* [THE PROBLEM]: Spot each line in the records below where the word "projectInfo" occurs, then copy it.

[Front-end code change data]
━━━━━━━━━━
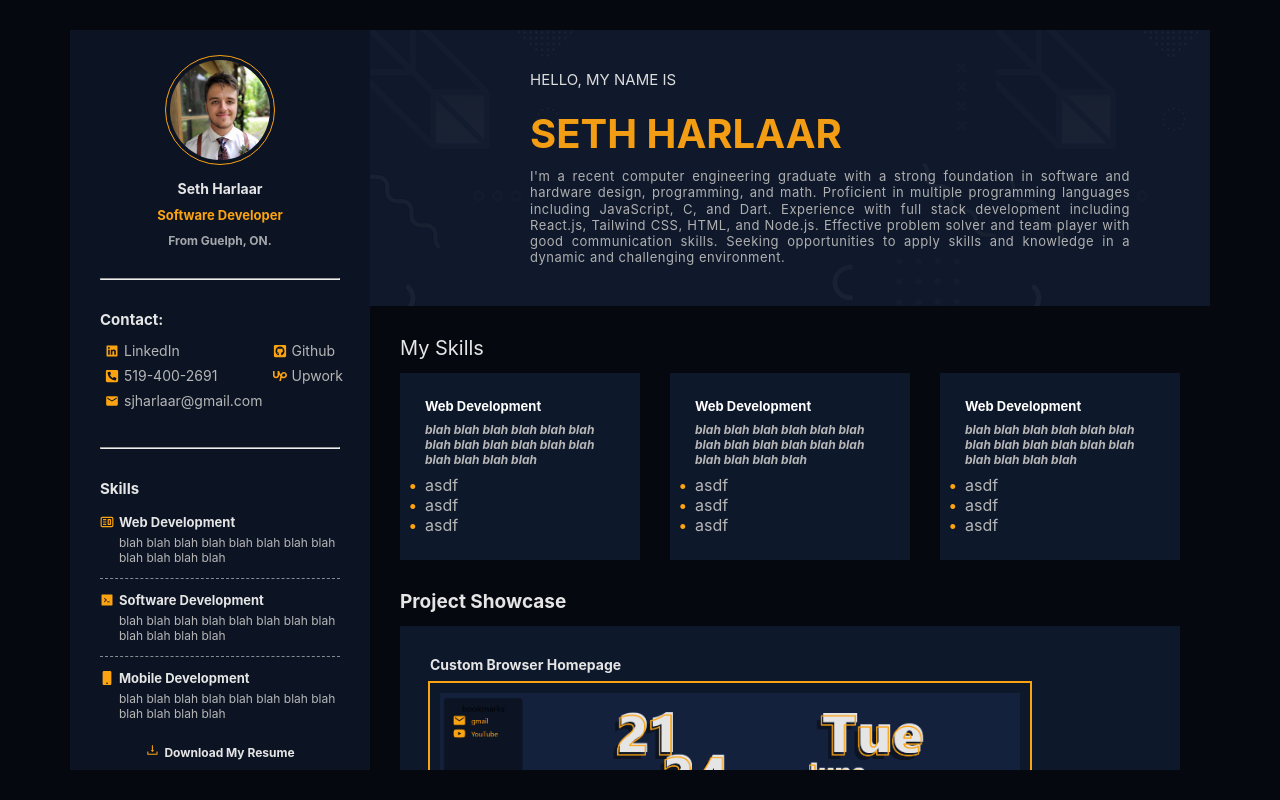
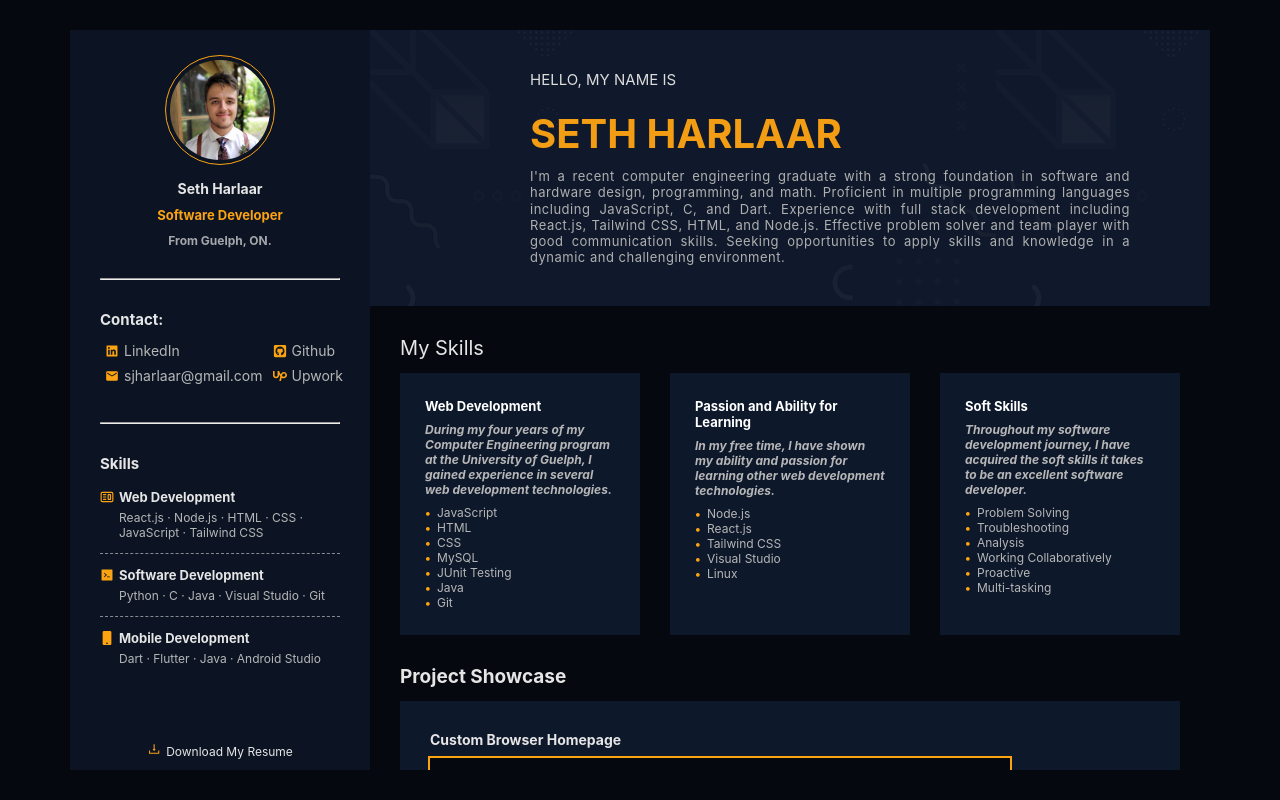
Before and after one commit to Seth-Harlaar/portfolio, a React (Create React App) app: page / in a window 1280 px wide. Built offline with nearby package versions, Linux system fonts and the light colour scheme; a web font is replaced by a local one.

Commit message:
change content

```diff
--- a/src/components/Layout/index.js
+++ b/src/components/Layout/index.js
@@ -25,7 +25,7 @@ const Layout = () => {
 
           <div style={{width:'calc(100% - 300px)', overflowY:'auto', height:'100%', paddingLeft:'0px'}}>
             <HeroSection />
-            <Skills></Skills>
+            <Skills/>
             <ProjectSection/>
             <Reviews/>
             <Footer/>
--- a/src/components/ProjectSection/ProjectsElements.js
+++ b/src/components/ProjectSection/ProjectsElements.js
@@ -3,7 +3,7 @@ import styled from 'styled-components';
 
 export const ProjectSectionBackground = styled.div`
   padding: 0 30px 30px 30px;
-  `
+`
 
 export const ProjectSectionContainer = styled.div`
   padding: 30px;
@@ -28,11 +28,14 @@ export const PictureIconContainer = styled.div`
 `
 
 export const PictureContainer = styled.div`
-  flex: 1;
-  height: 550px;
+  display: flex;
+  align-items: center;
+  height: 387px;
+  width: 580px;
+  margin-right: 20px;
   outline: 2px solid #FCA311;
-  margin-right: 20px;
   padding: 10px;
+  background-color: #05080F;
 `
 
 export const PictureMenuContainer = styled.div`
@@ -41,11 +44,10 @@ export const PictureMenuContainer = styled.div`
 `
 
 export const PictureLeft = styled.div`
-
   color: white;
-
   &:hover {
     color: green;
+    cursor: pointer;
   }
 `
 
@@ -101,3 +103,15 @@ export const ProjectDescription = styled.p`
   font-size: 13px;
   color: #B6B6B6;
 `
+
+
+export const ViewProject = styled.a`
+  position: absolute;
+  bottom: 10px;
+  right: 10px;
+  color: #B6B6B6;
+
+  &:hover {
+    color: #FCA311;
+  }
+`
--- a/src/components/ProjectSection/index.js
+++ b/src/components/ProjectSection/index.js
@@ -5,19 +5,20 @@ import {  ProjectSectionContainer, ProjectSectionBackground, ProjectSectionTitle
           PictureContainer, PictureIconContainer, IconContainer,
           ProjectPicture, ProjectTitle, ProjectDescription,
           IconDescription, IconGroup, PictureLeft,
-          PictureRight, PictureMenuContainer } from "./ProjectsElements";
+          PictureRight, PictureMenuContainer, ViewProject } from "./ProjectsElements";
 
 // icons
-import { AiFillHtml5 } from 'react-icons/ai';
-import { FaNodeJs } from 'react-icons/fa';
-import { SiTailwindcss } from 'react-icons/si';
-import { DiReact } from 'react-icons/di';
+import { BiLinkExternal } from 'react-icons/bi';
 
 // images
 import projectList from "./projectInfo";
 
 const IconStyle = {
   fontSize:'28px',
+}
+
+const WrapperStyle = {
+  position:'relative',
 }
 
 
@@ -89,7 +90,7 @@ const ProjectSection = () => {
 // project showcase template
 function ProjectShowcase({projectInfo, pictureIndex}){
   return(
-    <>
+    <div style={WrapperStyle}>
       <ProjectTitle>{projectInfo.title}</ProjectTitle>
 
       <PictureIconContainer>
@@ -110,12 +111,15 @@ function ProjectShowcase({projectInfo, pictureIndex}){
           }
 
         </IconContainer>
+
+
       </PictureIconContainer>
 
       <ProjectDescription>
         {projectInfo.description}
       </ProjectDescription>
-    </>
+      <ViewProject href={projectInfo.link}><BiLinkExternal/></ViewProject>
+    </div>
   )
 }
 
--- a/src/components/ProjectSection/projectInfo.js
+++ b/src/components/ProjectSection/projectInfo.js
@@ -30,17 +30,19 @@ export const customHomepageInfo = {
     {'title': 'Tailwind CSS', 'name': SiTailwindcss },
     {'title': 'Node.js', 'name': FaNodeJs },
   ],
+  'link': 'https://browser-host.github.io/homepage-clock/',
 }
 
 export const fancyNavInfo = {
   'title': 'Fancy Navigation App',
   'pictures': navPics,
-  'description': 'This project was really small and quick just to show I know how to use Tailwind CSS',
+  'description': 'This was a small project I setup to practice using Tailwind CSS to style websites. I found an interesting navigation menu I liked and decided to replicate it.',
   'icons': [
     {'title': 'React.js', 'name': DiReact },
     {'title': 'HTML5', 'name': AiFillHtml5 },
     {'title': 'Node.js', 'name': FaNodeJs },
   ],
+  'link': 'https://seth-harlaar.github.io/Fancy-Nav/',
 }
 
 const projectList = [
--- a/src/components/Reviews/ReviewElements.js
+++ b/src/components/Reviews/ReviewElements.js
@@ -56,3 +56,14 @@ export const ReviewRatingContainer = styled.div`
   padding: 5px 8px;
   border-radius: 20px;
 `
+
+export const ExternalLink = styled.a`
+  position: absolute;
+  bottom: 10px;
+  right: 10px;
+  color: #B6B6B6;
+
+  &:hover {
+    color: #FCA311;
+  }
+`
--- a/src/components/Reviews/index.js
+++ b/src/components/Reviews/index.js
@@ -1,7 +1,8 @@
-import { ReviewsContainer, ReviewCard, ReviewName, ReviewSource, ReviewDescription, ReviewRatingContainer, ReviewTitle, ReviewSectionContainer } from "./ReviewElements";
+import { ReviewsContainer, ReviewCard, ReviewName, ReviewSource, ReviewDescription, ReviewRatingContainer, ReviewTitle, ReviewSectionContainer, ExternalLink } from "./ReviewElements";
 
 
 import { AiFillStar } from  'react-icons/ai';
+import { BiLinkExternal } from 'react-icons/bi';
 
 const ReviewStarStyle = {
   fontSize: '12px',
@@ -43,7 +44,10 @@ const Reviews = () => {
             <ReviewDescription>"Seth is pleasure to work with. He can dive deep into
               complicated problems and deliver great results. Highly recommend."</ReviewDescription>
 
+
             <ReviewRating/>
+            <ExternalLink href="https://www.upwork.com/freelancers/~014198985ea7865313?viewMode=1"><BiLinkExternal/></ExternalLink>
+
 
           </ReviewCard>
 
@@ -63,6 +67,7 @@ const Reviews = () => {
               again in the near future."</ReviewDescription>
 
               <ReviewRating/>
+              <ExternalLink href="https://www.upwork.com/freelancers/~014198985ea7865313?viewMode=1"><BiLinkExternal/></ExternalLink>
 
           </ReviewCard>
 
--- a/src/components/Sidebar/SidebarElements.js
+++ b/src/components/Sidebar/SidebarElements.js
@@ -101,6 +101,11 @@ export const ContactItem = styled.div`
   }
 `
 
+export const ContactLink = styled.a`
+  color: inherit;
+  text-decoration: none;
+`
+
 // * * * * * * * * * * * *
 // * * Contact Section * *
 // * * * * * * * * * * * *
@@ -160,7 +165,9 @@ export const ResumeDownloadContainer = styled.div`
   }
 `
 
-export const ResumeDownloadPhrase = styled.h1`
+export const ResumeDownloadPhrase = styled.a`
+  color: inherit;
+  text-decoration: none;
   font-size: 12px;
 `
 
--- a/src/components/Sidebar/index.js
+++ b/src/components/Sidebar/index.js
@@ -1,19 +1,22 @@
 import React from 'react'
 
 // elements
-import { SidebarContainer, ProfileCard, ProfilePic, ProfileName, ProfileTitle, ProfilePicContainer, ProfileLocation, ContactContainer, ResumeDownloadContainer, ResumeDownloadPhrase, } from './SidebarElements';
+import { SidebarContainer, ProfileCard, ProfilePic, ProfileName, ProfileTitle, ProfilePicContainer, ProfileLocation, ContactContainer, ResumeDownloadContainer, ResumeDownloadPhrase, ContactLink, } from './SidebarElements';
 import { ContactTitle, ContactsList, ContactsListContainer, ContactItem } from './SidebarElements';
 import { SkillsSectionContainer, SkillsTitle, SubjectTitle, SubjectCard, SubjectDecscription, DashedDivider } from './SidebarElements';
 
 // icons
 import { AiFillLinkedin, AiFillCode, AiOutlineDownload } from 'react-icons/ai';
 import { CgWebsite } from 'react-icons/cg';
-import { FaPhoneSquareAlt, FaGithubSquare, FaMobile } from 'react-icons/fa';
+import { FaGithubSquare, FaMobile } from 'react-icons/fa';
 import { SiUpwork } from 'react-icons/si';
 import { MdEmail } from 'react-icons/md';
 
 // pictures
 import logo from '../../images/seth_pic.jpg'
+
+// files
+import resume from '../../papers/seth_resume.pdf';
 
 // styles
 const IconStyle = {
@@ -67,14 +70,14 @@ const ContactSection = () => {
 
         <ContactsListContainer>
           <ContactsList>
-            <ContactItem><AiFillLinkedin style={IconStyle}/>LinkedIn</ContactItem>
-            <ContactItem><FaPhoneSquareAlt style={IconStyle}/>519-400-2691</ContactItem>
-            <ContactItem><MdEmail style={IconStyle}/>sjharlaar@gmail.com</ContactItem>
+            <ContactItem><AiFillLinkedin style={IconStyle}/><ContactLink href="https://www.linkedin.com/in/seth-harlaar-866635228/">LinkedIn</ContactLink></ContactItem>
+            {/* <ContactItem><FaPhoneSquareAlt style={IconStyle}/>519-400-2691</ContactItem> */}
+            <ContactItem><MdEmail style={IconStyle}/><ContactLink href="mailto:sjharlaar@gmail.com">sjharlaar@gmail.com</ContactLink></ContactItem>
           </ContactsList>
 
           <ContactsList>
-            <ContactItem><FaGithubSquare style={IconStyle}/>Github</ContactItem>
-            <ContactItem><SiUpwork style={IconStyle}/>Upwork</ContactItem>
+            <ContactItem><FaGithubSquare style={IconStyle}/><ContactLink href="https://github.com/Seth-Harlaar">Github</ContactLink></ContactItem>
+            <ContactItem><SiUpwork style={IconStyle}/><ContactLink href="https://www.upwork.com/freelancers/~014198985ea7865313?viewMode=1">Upwork</ContactLink></ContactItem>
           </ContactsList>
         </ContactsListContainer>
       </ContactContainer>
@@ -91,7 +94,7 @@ const SkillsSection = () => {
         <SubjectCard>
           <SubjectTitle><CgWebsite style={IconStyle}/>Web Development</SubjectTitle>
           <SubjectDecscription>
-            blah blah blah blah blah blah blah blah blah blah blah blah
+            React.js &middot; Node.js &middot; HTML &middot; CSS &middot; JavaScript &middot; Tailwind CSS
           </SubjectDecscription>
         </SubjectCard>
 
@@ -100,7 +103,7 @@ const SkillsSection = () => {
         <SubjectCard>
           <SubjectTitle><AiFillCode style={IconStyle}/>Software Development</SubjectTitle>
           <SubjectDecscription>
-            blah blah blah blah blah blah blah blah blah blah blah blah
+            Python &middot; C &middot; Java &middot; Visual Studio &middot; Git
           </SubjectDecscription>
         </SubjectCard>
 
@@ -109,7 +112,7 @@ const SkillsSection = () => {
         <SubjectCard>
           <SubjectTitle><FaMobile style={IconStyle}/>Mobile Development</SubjectTitle>
           <SubjectDecscription>
-            blah blah blah blah blah blah blah blah blah blah blah blah
+            Dart &middot; Flutter &middot; Java &middot; Android Studio
           </SubjectDecscription>
         </SubjectCard>
 
@@ -122,7 +125,7 @@ const ResumeDownload = () => {
   return (
     <>
       <ResumeDownloadContainer>
-        <ResumeDownloadPhrase><AiOutlineDownload style={IconStyle}/>Download My Resume</ResumeDownloadPhrase>
+        <ResumeDownloadPhrase href={resume} download="Seth Harlaar Resume"><AiOutlineDownload style={IconStyle}/>Download My Resume</ResumeDownloadPhrase>
       </ResumeDownloadContainer>
     </>
   )
@@ -144,3 +147,13 @@ const Sidebar = () => {
 };
 
 export default Sidebar;
+
+
+// React.js
+// Node.js
+// HTML
+// CSS
+// JavaScript
+// Flutter
+// Tailwind CSS
+// Python
--- a/src/components/Skills/Data.js
+++ b/src/components/Skills/Data.js
@@ -1,3 +1,5 @@
+import { CgWebsite } from 'react-icons/cg';
+
 export const skillData = {
 
   skills: [
@@ -46,3 +48,55 @@ export const skillData = {
 
   ]
 }
+
+export const SkillBlocks = [
+  {
+    'title': 'Web Development',
+    'description': 'During my four years of my Computer Engineering program at the University of Guelph, I gained experience in several web development technologies.',
+    'list': [
+      'JavaScript',
+      'HTML',
+      'CSS',
+      'MySQL',
+      'JUnit Testing',
+      'Java',
+      'Git'
+    ],
+    'icon': CgWebsite,
+  },
+  {
+    'title': 'Passion and Ability for Learning',
+    'description': 'In my free time, I have shown my ability and passion for learning other web development technologies.',
+    'icon': CgWebsite,
+    'list': [
+      'Node.js',
+      'React.js',
+      'Tailwind CSS',
+      'Visual Studio',
+      'Linux',
+    ],
+  },
+  {
+    'title': 'Soft Skills',
+    'description': 'Throughout my software development journey, I have acquired the soft skills it takes to be an excellent software developer.',
+    'icon': CgWebsite,
+    'list': [
+      'Problem Solving',
+      'Troubleshooting',
+      'Analysis',
+      'Working Collaboratively',
+      'Proactive',
+      'Multi-tasking'
+    ],
+  },
+
+]
+
+// Throughout my software development journey, I have acquired the soft skills it
+// takes to be an excellent software developer. Through many hours of
+// programming, math, and engineering, in and outside of school, I acquired strong
+// skills in problem solving, troubleshooting, and analysis. I have worked on many
+// projects with my colleagues and peers, demonstrating my ability to work
+// collaboratively. Through a heavy workload in my achievement of a Bachelor of
+// Engineering I have learned to be proactive and to multi-task well to tackle
+// multiple projects and deliver on time.
--- a/src/components/Skills/SkillsElements.js
+++ b/src/components/Skills/SkillsElements.js
@@ -19,7 +19,8 @@ export const CardContainer = styled.div`
 `
 
 export const SkillContainer = styled.div`
-  display: flex;
+  flex: 1;
+display: flex;
   gap: 15px;
   color: white;
   background: #0e182b;
@@ -45,6 +46,7 @@ export const SkillList = styled.ul`
 
 export const ListItem = styled.li`
   color: #B6B6B6;
+  font-size: 12px;
 
   &:before {
     content: "• ";
@@ -52,6 +54,5 @@ export const ListItem = styled.li`
     font-weight: bold;
     display: inline-block;
     width: 1em;
-    margin-left: -1em;
   }
 `
--- a/src/components/Skills/index.js
+++ b/src/components/Skills/index.js
@@ -7,12 +7,11 @@ import  {
   SkillList,
   CardContainer,
   ListItem,
-
 } from './SkillsElements.js'
 
 
 // icons
-import { CgWebsite } from 'react-icons/cg';
+import { SkillBlocks } from './Data.js';
 
 const IconStyle = {
   fontSize:'50px',
@@ -21,18 +20,23 @@ const IconStyle = {
 
 
 // for skill cards
-const SkillCard = ({title, description, Icon}) => {
+const SkillCard = ({title, description, icon, list}) => {
+
   return (
     <>
       <SkillContainer>
-        {Icon}
+        {icon}
         <div>
-          <SKillTitle>Web Development</SKillTitle>
-          <SkillDescription>blah blah blah blah blah blah blah blah blah blah blah blah blah blah blah blah</SkillDescription>
+          <SKillTitle>{title}</SKillTitle>
+          <SkillDescription>{description}</SkillDescription>
           <SkillList>
-            <ListItem>asdf</ListItem>
-            <ListItem>asdf</ListItem>
-            <ListItem>asdf</ListItem>
+            {
+              list.map(item =>{
+                return(
+                  <ListItem>{item}</ListItem>
+                )
+              })
+            }
           </SkillList>
         </div>
 
@@ -50,9 +54,14 @@ const SkillsSection = () => {
       <SkillSectionContainer id={"skills"}>
 
         <CardContainer>
-          <SkillCard Icon={CgWebsite}/>
-          <SkillCard/>
-          <SkillCard/>
+          {/* takes the skill block data from Data.js and maps each skill into a skill card */}
+          {
+            SkillBlocks.map(skill =>{
+              return(
+                <SkillCard {...skill}/>
+              )
+            })
+          }
         </CardContainer>
 
       </SkillSectionContainer>
```
Also changed, not shown: src/images/project_pics/fancy_nav/nav_home.png, 1 other file (tests, documents, lock files or other folders).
━━━━━━━━━━
* [EXPECTED ANSWER]:
 import projectList from "./projectInfo";
 function ProjectShowcase({projectInfo, pictureIndex}){
       <ProjectTitle>{projectInfo.title}</ProjectTitle>
@@ -110,12 +111,15 @@ function ProjectShowcase({projectInfo, pictureIndex}){
         {projectInfo.description}
+      <ViewProject href={projectInfo.link}><BiLinkExternal/></ViewProject>
--- a/src/components/ProjectSection/projectInfo.js
+++ b/src/components/ProjectSection/projectInfo.js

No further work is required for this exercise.